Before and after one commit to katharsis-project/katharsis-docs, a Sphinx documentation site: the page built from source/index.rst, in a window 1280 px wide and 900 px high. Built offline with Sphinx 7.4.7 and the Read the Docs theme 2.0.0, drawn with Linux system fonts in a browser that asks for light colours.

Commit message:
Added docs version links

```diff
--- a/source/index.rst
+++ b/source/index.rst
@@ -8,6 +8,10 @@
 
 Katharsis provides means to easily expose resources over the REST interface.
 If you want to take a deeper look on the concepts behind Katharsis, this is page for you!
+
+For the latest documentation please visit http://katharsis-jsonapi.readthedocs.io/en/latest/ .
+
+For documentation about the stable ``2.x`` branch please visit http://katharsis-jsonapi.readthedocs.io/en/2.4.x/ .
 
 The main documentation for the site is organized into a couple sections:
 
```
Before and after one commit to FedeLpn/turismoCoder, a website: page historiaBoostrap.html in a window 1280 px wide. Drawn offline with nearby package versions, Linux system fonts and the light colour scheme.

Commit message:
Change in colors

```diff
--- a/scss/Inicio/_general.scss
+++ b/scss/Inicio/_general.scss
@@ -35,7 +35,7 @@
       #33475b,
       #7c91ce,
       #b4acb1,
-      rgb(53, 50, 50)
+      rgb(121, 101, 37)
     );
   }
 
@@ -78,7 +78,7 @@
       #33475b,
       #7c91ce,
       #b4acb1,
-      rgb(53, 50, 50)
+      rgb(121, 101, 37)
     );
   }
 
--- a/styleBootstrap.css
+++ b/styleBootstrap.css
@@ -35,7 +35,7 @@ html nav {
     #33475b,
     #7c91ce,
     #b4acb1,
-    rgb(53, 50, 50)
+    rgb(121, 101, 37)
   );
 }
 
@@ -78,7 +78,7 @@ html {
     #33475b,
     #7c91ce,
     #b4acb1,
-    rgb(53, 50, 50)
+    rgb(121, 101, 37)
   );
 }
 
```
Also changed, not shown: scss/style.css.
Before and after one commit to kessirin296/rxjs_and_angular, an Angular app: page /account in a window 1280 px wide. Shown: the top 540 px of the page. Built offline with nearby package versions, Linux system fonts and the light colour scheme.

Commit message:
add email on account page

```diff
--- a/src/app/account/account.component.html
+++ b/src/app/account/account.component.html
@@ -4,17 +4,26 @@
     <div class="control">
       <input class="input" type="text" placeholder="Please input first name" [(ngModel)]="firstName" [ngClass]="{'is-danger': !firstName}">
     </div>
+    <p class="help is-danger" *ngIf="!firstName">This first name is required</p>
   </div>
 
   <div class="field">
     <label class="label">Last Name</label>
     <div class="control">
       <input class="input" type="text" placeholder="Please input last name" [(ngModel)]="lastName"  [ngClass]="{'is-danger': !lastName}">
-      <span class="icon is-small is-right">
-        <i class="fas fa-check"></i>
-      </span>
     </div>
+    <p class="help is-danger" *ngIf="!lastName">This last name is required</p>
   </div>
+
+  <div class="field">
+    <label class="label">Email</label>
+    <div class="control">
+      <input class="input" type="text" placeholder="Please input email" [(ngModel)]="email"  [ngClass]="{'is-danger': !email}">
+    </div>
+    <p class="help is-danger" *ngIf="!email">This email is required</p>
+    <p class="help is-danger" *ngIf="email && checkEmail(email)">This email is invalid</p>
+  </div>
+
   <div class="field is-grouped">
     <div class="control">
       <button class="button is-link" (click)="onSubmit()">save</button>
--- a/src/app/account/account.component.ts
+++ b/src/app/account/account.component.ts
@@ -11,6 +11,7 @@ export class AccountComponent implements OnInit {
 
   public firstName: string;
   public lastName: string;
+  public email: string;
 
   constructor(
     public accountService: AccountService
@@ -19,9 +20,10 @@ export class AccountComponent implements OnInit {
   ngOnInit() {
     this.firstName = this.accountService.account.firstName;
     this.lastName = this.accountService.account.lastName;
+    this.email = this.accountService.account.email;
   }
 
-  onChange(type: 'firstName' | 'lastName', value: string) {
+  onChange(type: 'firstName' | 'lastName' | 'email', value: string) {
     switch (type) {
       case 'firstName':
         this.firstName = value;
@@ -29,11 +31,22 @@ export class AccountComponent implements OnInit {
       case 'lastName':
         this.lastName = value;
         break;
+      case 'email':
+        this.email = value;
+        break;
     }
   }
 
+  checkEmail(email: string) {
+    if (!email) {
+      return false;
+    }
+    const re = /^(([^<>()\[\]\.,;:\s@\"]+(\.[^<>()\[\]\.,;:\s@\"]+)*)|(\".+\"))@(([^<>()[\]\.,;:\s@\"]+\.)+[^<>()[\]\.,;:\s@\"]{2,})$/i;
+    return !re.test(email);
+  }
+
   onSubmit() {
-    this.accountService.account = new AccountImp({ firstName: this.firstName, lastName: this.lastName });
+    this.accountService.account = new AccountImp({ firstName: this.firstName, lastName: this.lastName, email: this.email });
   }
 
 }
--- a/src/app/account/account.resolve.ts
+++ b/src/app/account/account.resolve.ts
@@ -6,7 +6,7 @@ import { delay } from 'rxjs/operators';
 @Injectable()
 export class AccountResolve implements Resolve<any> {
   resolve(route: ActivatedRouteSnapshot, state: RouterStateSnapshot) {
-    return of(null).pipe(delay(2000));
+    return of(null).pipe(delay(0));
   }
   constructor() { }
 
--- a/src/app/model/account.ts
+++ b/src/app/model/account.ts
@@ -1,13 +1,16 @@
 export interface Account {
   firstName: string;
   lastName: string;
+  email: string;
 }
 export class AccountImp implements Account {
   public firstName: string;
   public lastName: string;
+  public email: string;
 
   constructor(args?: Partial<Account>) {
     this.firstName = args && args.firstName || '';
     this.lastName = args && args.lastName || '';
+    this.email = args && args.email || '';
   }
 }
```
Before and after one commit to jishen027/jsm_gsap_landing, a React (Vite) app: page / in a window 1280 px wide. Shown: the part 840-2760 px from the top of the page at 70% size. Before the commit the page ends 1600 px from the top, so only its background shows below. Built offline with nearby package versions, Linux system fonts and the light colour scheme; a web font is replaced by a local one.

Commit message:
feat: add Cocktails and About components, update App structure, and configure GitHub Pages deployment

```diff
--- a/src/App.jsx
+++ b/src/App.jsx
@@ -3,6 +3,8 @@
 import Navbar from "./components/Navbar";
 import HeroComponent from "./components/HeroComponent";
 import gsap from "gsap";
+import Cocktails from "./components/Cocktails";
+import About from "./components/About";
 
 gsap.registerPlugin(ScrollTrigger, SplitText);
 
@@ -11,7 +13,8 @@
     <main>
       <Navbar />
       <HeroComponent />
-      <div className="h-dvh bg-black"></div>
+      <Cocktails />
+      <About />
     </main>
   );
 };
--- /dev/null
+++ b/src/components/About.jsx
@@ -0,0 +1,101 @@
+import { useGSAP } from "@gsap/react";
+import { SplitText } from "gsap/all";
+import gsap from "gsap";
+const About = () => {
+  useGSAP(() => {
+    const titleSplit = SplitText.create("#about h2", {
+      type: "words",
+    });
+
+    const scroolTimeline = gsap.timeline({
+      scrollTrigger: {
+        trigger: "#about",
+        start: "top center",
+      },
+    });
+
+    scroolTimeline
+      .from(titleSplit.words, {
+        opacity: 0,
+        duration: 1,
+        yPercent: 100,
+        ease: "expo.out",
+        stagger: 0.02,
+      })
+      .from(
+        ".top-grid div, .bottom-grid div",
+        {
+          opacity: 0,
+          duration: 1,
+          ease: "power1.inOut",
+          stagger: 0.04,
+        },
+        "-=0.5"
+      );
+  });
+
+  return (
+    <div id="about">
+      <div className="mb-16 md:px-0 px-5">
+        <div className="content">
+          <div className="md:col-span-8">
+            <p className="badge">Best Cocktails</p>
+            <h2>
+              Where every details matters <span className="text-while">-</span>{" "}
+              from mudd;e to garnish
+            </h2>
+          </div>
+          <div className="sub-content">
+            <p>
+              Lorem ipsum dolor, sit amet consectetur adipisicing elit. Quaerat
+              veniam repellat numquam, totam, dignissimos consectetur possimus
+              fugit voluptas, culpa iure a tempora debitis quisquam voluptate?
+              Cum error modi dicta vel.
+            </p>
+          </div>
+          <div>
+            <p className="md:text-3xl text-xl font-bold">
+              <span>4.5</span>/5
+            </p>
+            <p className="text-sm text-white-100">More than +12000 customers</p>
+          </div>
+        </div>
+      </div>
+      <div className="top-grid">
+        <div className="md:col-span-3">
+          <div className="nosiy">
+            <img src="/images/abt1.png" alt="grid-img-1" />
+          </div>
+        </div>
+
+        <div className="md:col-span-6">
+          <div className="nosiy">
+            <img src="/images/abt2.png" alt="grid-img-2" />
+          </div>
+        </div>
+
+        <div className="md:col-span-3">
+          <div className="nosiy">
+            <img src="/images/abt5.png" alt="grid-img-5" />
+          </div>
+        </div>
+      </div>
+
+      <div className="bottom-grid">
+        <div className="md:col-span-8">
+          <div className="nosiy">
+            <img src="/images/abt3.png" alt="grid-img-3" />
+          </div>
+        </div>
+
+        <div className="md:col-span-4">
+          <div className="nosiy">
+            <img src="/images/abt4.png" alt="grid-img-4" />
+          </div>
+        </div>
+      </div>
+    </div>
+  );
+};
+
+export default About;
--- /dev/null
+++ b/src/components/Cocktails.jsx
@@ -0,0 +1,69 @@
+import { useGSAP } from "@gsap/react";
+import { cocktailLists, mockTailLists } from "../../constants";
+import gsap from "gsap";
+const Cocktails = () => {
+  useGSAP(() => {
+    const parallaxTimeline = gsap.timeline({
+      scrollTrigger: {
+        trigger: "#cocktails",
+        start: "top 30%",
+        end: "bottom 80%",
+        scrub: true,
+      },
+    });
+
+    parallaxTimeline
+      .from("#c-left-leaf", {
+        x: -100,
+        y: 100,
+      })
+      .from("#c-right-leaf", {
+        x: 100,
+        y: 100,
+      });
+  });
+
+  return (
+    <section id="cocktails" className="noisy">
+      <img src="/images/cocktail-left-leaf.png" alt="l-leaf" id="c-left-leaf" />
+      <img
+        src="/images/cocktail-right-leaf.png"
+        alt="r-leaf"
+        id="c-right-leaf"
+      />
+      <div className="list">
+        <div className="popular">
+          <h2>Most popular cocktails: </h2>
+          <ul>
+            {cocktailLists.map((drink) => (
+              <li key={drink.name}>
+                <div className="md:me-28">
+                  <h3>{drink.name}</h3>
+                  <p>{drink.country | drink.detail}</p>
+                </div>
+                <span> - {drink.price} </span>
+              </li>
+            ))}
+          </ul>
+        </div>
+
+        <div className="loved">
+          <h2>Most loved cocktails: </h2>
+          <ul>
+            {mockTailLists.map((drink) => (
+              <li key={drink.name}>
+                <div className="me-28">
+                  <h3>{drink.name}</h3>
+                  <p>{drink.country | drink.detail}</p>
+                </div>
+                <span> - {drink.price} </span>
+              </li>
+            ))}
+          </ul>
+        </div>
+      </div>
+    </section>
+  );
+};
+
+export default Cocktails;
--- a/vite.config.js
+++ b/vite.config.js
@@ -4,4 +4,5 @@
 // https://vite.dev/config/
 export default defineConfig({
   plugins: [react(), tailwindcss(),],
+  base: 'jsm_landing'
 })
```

_Problem details:_
Copy out each line from the preceding entries that mentions the word "checkEmail".

_Answer area:_
+    <p class="help is-danger" *ngIf="email && checkEmail(email)">This email is invalid</p>
+  checkEmail(email: string) {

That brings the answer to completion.